Exercise directions
Search term "index": copy each line of the data containing it.

Task input
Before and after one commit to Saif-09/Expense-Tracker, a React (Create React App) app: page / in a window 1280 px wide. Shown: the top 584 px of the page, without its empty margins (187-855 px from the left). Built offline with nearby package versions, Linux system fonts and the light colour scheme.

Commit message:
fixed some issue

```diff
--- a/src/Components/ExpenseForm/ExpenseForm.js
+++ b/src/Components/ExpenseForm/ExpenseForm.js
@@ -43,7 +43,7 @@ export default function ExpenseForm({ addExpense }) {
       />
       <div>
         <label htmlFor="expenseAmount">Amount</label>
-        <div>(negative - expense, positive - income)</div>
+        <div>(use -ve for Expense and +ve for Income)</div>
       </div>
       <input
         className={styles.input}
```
...
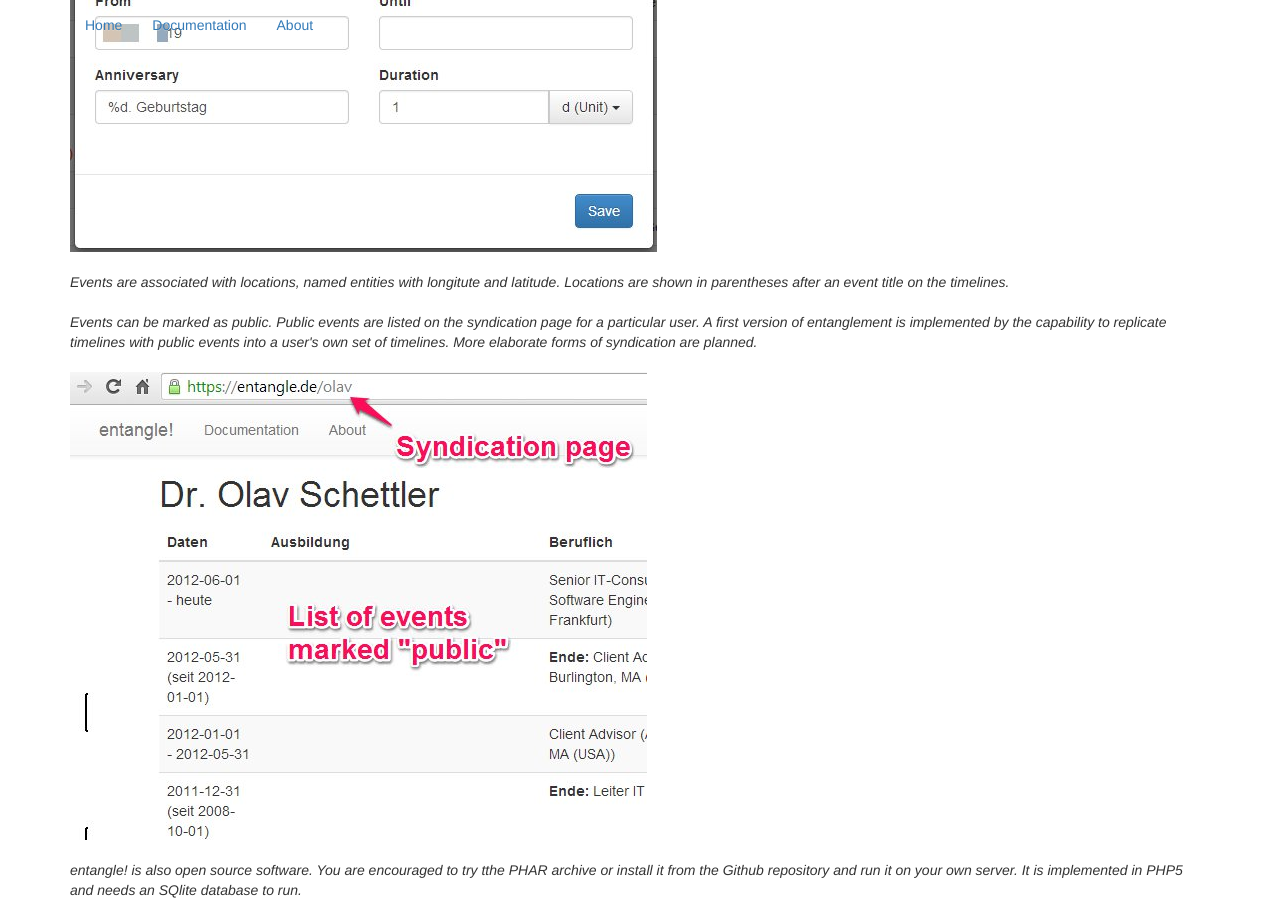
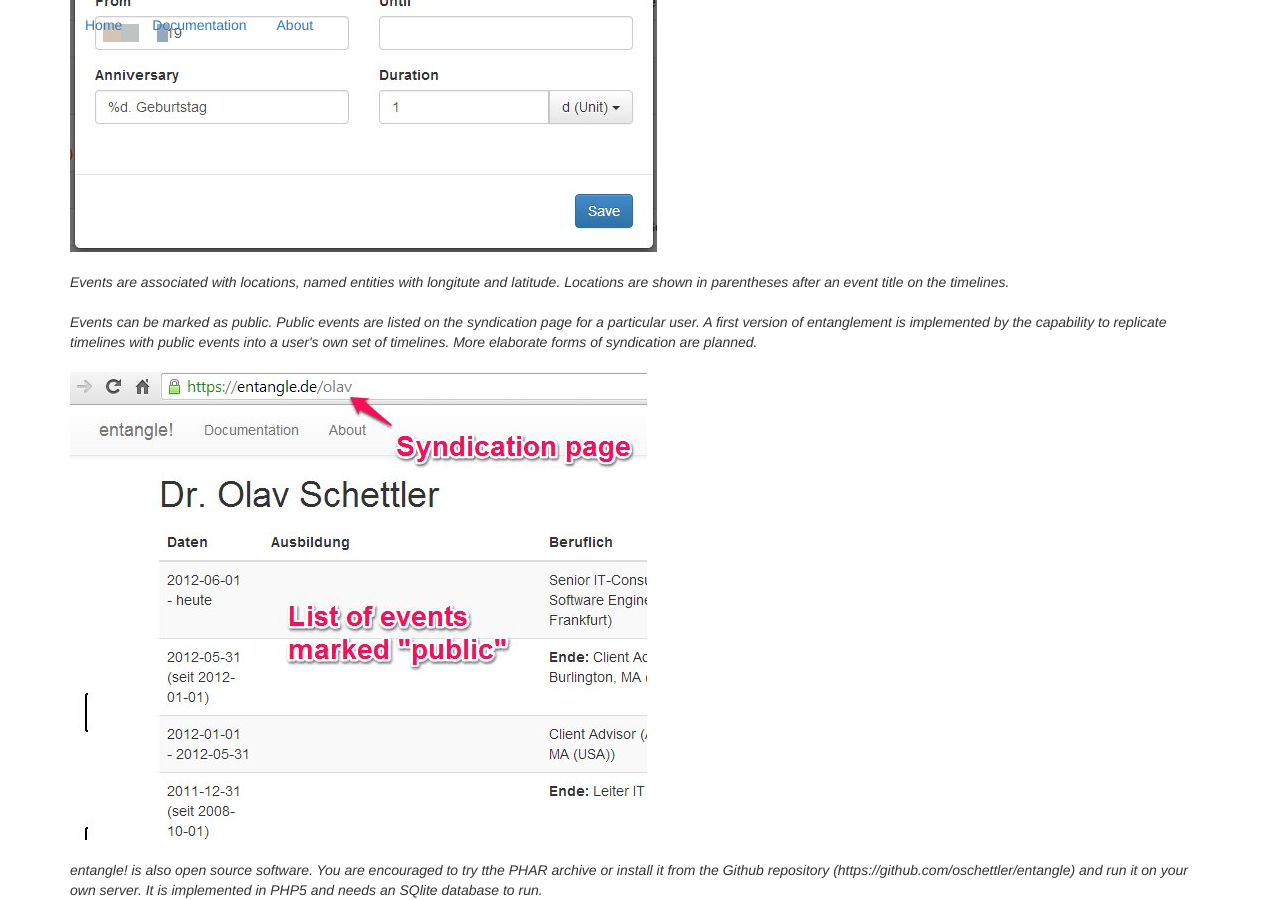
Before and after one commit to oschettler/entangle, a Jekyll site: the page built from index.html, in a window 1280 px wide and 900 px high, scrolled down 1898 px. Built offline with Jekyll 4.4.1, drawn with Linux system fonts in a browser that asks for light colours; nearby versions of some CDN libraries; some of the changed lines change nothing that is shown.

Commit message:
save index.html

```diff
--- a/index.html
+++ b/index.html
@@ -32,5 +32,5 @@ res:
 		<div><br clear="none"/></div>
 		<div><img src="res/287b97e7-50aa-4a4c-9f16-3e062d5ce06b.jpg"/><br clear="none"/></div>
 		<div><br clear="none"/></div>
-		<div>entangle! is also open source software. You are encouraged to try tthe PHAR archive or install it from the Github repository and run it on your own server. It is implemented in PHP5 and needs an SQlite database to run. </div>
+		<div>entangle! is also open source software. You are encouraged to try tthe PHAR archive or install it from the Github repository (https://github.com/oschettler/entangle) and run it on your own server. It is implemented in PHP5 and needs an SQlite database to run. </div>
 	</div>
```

Task result
Before and after one commit to oschettler/entangle, a Jekyll site: the page built from index.html, in a window 1280 px wide and 900 px high, scrolled down 1898 px. Built offline with Jekyll 4.4.1, drawn with Linux system fonts in a browser that asks for light colours; nearby versions of some CDN libraries; some of the changed lines change nothing that is shown.
save index.html
--- a/index.html
+++ b/index.html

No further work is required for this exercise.